What to do: Each line of the records below that holds "wrap" should be copied out.

Segment Start: Data provided

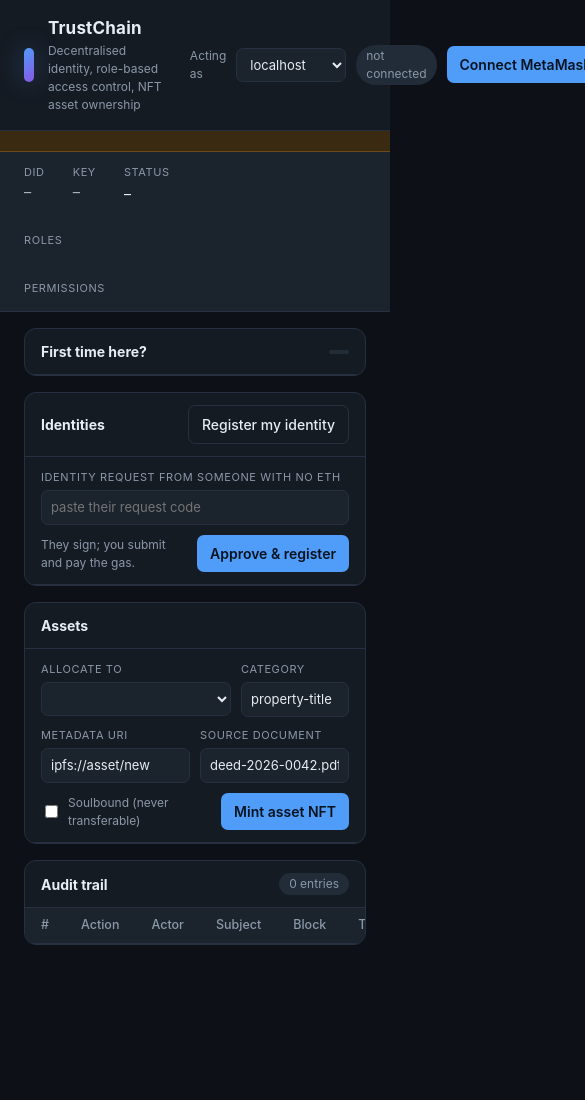
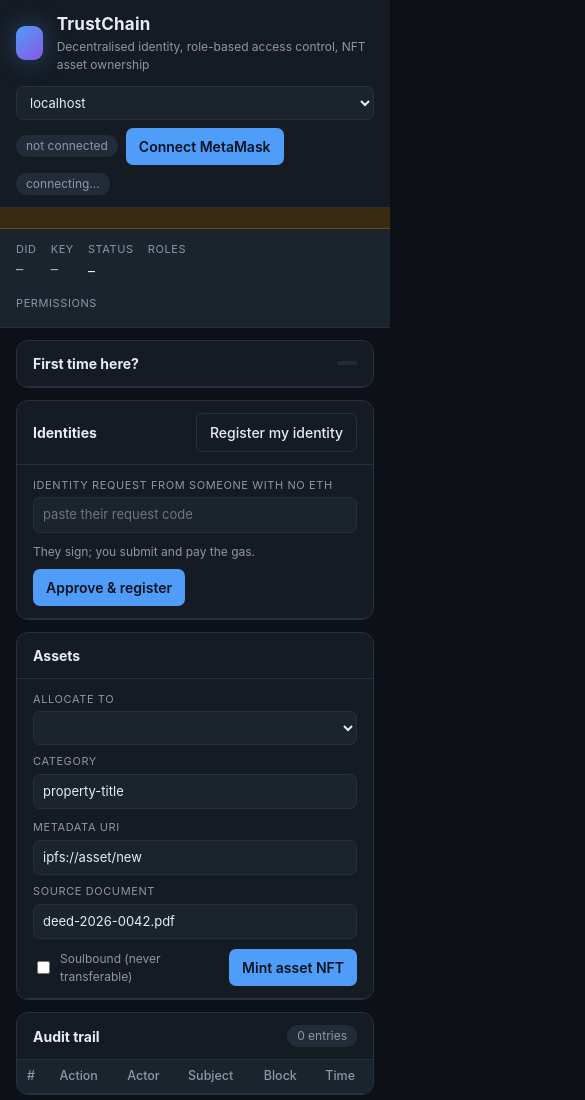
Before and after one commit to Msathwiksai/trustchain, a website: page web/index.html in a window 390 px wide. Shown: the top 1100 px of the page, 585 px wide, since content can reach past the window. Before the commit the page ends 985 px from the top, so only its background shows below. Drawn offline with Linux system fonts and the light colour scheme; no server answers.

Commit message:
Make the console usable on a phone
A grid item defaults to min-width:auto, so the audit table pushed the whole
column past the viewport instead of scrolling inside its own container - the
page scrolled sideways on a 375px screen and the header controls ran off the
edge. The table is contained now and the small-screen rules stack the header,
the mint form and each row's controls.

Verified at 375x812 against the live deployment: no horizontal scroll, and the
five identities, four assets and sixteen audit entries all render.

```diff
--- a/web/styles.css
+++ b/web/styles.css
@@ -98,6 +98,7 @@ main {
 .panel {
   background: var(--panel); border: 1px solid var(--line); border-radius: 12px;
   display: flex; flex-direction: column; overflow: hidden;
+  min-width: 0;
 }
 .panel > header {
   display: flex; align-items: center; justify-content: space-between; gap: 12px;
@@ -126,7 +127,7 @@ main {
 
 /* ------------------------------------------------------------------- table */
 
-.table-wrap { overflow-x: auto; max-height: 340px; overflow-y: auto; }
+.table-wrap { overflow-x: auto; max-height: 340px; overflow-y: auto; max-width: 100%; }
 table { width: 100%; border-collapse: collapse; font-size: 12.5px; }
 th {
   position: sticky; top: 0; background: var(--panel-2); text-align: left;
@@ -213,3 +214,32 @@ ol.onboard label.named span { font-size: 11px; text-transform: uppercase; letter
 
 .pill-wait { background: #3a2a12; color: #f3c46b; }
 .chip.wait { background: #3a2a12; border-color: #6b4a17; color: #f3c46b; }
+
+/* --------------------------------------------------------------- small screens */
+
+@media (max-width: 620px) {
+  body { overflow-x: hidden; }
+
+  .topbar { flex-wrap: wrap; gap: 12px; padding: 12px 16px; }
+  .actor { flex-wrap: wrap; gap: 8px; width: 100%; }
+  .actor label { display: none; }
+
+  .identity-bar { gap: 14px; padding: 12px 16px; }
+  .field .v.mono { word-break: break-all; }
+
+  main { padding: 12px 16px 32px; gap: 12px; }
+  .mismatch { padding: 10px 16px; }
+  .onboarding { margin: 12px 16px 0; }
+
+  .form .row { flex-direction: column; gap: 8px; }
+  .form .row.bottom { flex-direction: row; flex-wrap: wrap; }
+
+  .item .actions { gap: 8px; }
+  .item .actions select,
+  .item .actions input { width: 100%; min-width: 0; flex: 1 1 140px; }
+
+  ol.onboard li { grid-template-columns: 22px minmax(0, 1fr); gap: 10px; padding: 12px 14px; }
+  ol.onboard label.named { max-width: 100%; }
+
+  th, td { padding: 7px 10px; }
+}
```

Segment End: Data provided

Output below:
-.table-wrap { overflow-x: auto; max-height: 340px; overflow-y: auto; }
+.table-wrap { overflow-x: auto; max-height: 340px; overflow-y: auto; max-width: 100%; }
+  .topbar { flex-wrap: wrap; gap: 12px; padding: 12px 16px; }
+  .actor { flex-wrap: wrap; gap: 8px; width: 100%; }
+  .form .row.bottom { flex-direction: row; flex-wrap: wrap; }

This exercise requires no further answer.